Political violence is an important issue. It affects personal integrity of individuals, and political integrity, decreases democratic quality, and undermines the fairness of the political process. Therefore, it is important to study and to understand when, where and how political violence occurs. The current project will focus in particular on online political violence which has - together with the growth of online (social) media - increased. As such, it will also move beyond the traditional focus of studies on political violence on physical assault, mostly in conflict settings or regimes in transition. In particular, it will define online political violence as any online reaction or comment that violates the personal integrity of individuals involved in the political process and focus on Western post-industrialised societies, including the UK.
Bringing insights from mathematics and computer science into the study of online political violence, the project aims to (1) use political science concepts to examine how far, and how, men and women are targeted differently online; (2) develop artificial intelligence techniques for detecting and predicting the presence, spread, and escalation of online political violence; (3) to develop these insights to prevent the presence, spread, and escalation of online political violence. Throughout the project, a gendered perspective will be taken, as previous research – mostly focusing on physical violence – has suggested that women, and in particular more powerful and visible women, tend to experience more political violence than men.
To identify and model the dynamics of online political violence, detection, classification and regressing escalation with natural language processing will be used. In addition, interactions with the news media will be modelled using Bayesian techniques, in particular graphical models. Reinforcement learning (sequential decision making) will be used to model the behaviour of the agents over time and explore prevention.

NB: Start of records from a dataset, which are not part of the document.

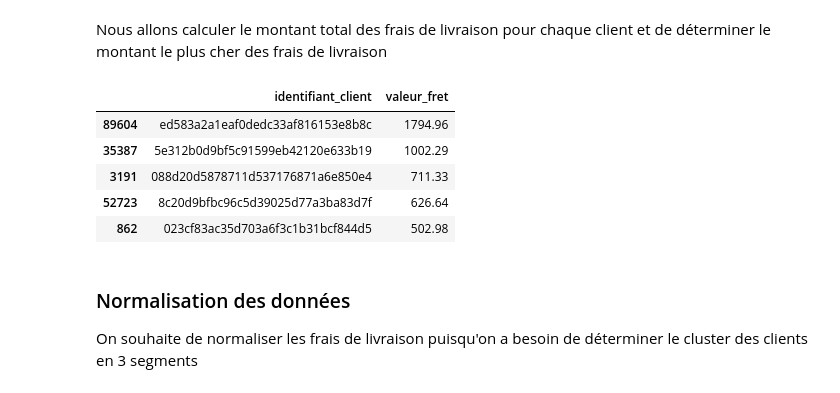
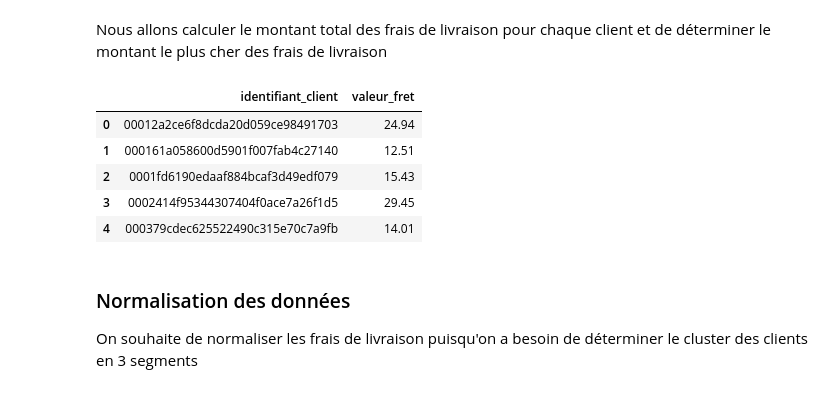
Before and after one commit to Jeremi971/analyse_e_commerce_md5, a Jupyter notebook: analyse.ipynb, the cells around one changed output. Cells and saved outputs as stored; diff of their text form; code cells hidden in the pictures.

```diff
--- a/analyse.ipynb
+++ b/analyse.ipynb
@@ -190,26 +264,26 @@ Nous allons calculer le montant total des frais de livraison pour chaque client
 # %%
 # Calcul du montant total des frais de transport pour chaque client
 total_freight_per_customer = merged_data.groupby('identifiant_client')['valeur_fret'].sum()
 
 # Créer un DataFrame pour les identifiants des clients et les frais de livraison
 df_sorted_customers = pd.DataFrame({'identifiant_client': total_freight_per_customer.index,
                                     'valeur_fret': total_freight_per_customer.values})
 
 #Filtrer les frais en prenant une plage de 100 à 250
 #df_sorted_customers = df_sorted_customers.loc[(df_sorted_customers["valeur_fret"] > 100) & (df_sorted_customers["valeur_fret"] < 250)]
 
-# Trier les clients par montant total des frais de livraison
-df_sorted_customers = df_sorted_customers.sort_values(by='valeur_fret', ascending=False)
+# # Trier les clients par montant total des frais de livraison
+# df_sorted_customers = df_sorted_customers.sort_values(by='valeur_fret', ascending=False)
 
 # Affichage des premières lignes du nouveau DataFrame
 df_sorted_customers.head()
 # %% [output]
 |  | identifiant_client | valeur_fret |
-| 89604 | ed583a2a1eaf0dedc33af816153e8b8c | 1794.96 |
-| 35387 | 5e312b0d9bf5c91599eb42120e633b19 | 1002.29 |
-| 3191 | 088d20d5878711d537176871a6e850e4 | 711.33 |
-| 52723 | 8c20d9bfbc96c5d39025d77a3ba83d7f | 626.64 |
-| 862 | 023cf83ac35d703a6f3c1b31bcf844d5 | 502.98 |
+| 0 | 00012a2ce6f8dcda20d059ce98491703 | 24.94 |
+| 1 | 000161a058600d5901f007fab4c27140 | 12.51 |
+| 2 | 0001fd6190edaaf884bcaf3d49edf079 | 15.43 |
+| 3 | 0002414f95344307404f0ace7a26f1d5 | 29.45 |
+| 4 | 000379cdec625522490c315e70c7a9fb | 14.01 |
 # %% [markdown]
 ### Normalisation des données
 
```
Also changed, not shown: parts of 14 cells of this notebook, 5 other files.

This project is associated with the UKRI Centre for Doctoral Training (CDT) in Accountable, Responsible and Transparent AI (ART-AI). We value people from different life experiences with a passion for research. The CDT's mission is to graduate diverse specialists with perspectives who can go out in the world and make a difference.
Applicants should hold, or expect to receive, a first or upper-second class honours degree in computer science, mathematics, statistics, engineering, social sciences, policy research, psychology, or a related subject. An interest in politics/political science is desirable. Applicants should have taken a mathematics unit or a quantitative methods course at university or have at least grade B in A level maths or international equivalent.
Informal enquiries about the research should be directed to Prof Hilde Coffé.
Formal applications should be accompanied by a research proposal and made via the University of Bath’s online application form. Enquiries about the application process should be sent to [Email Address Removed].
Start date: 3 October 2022.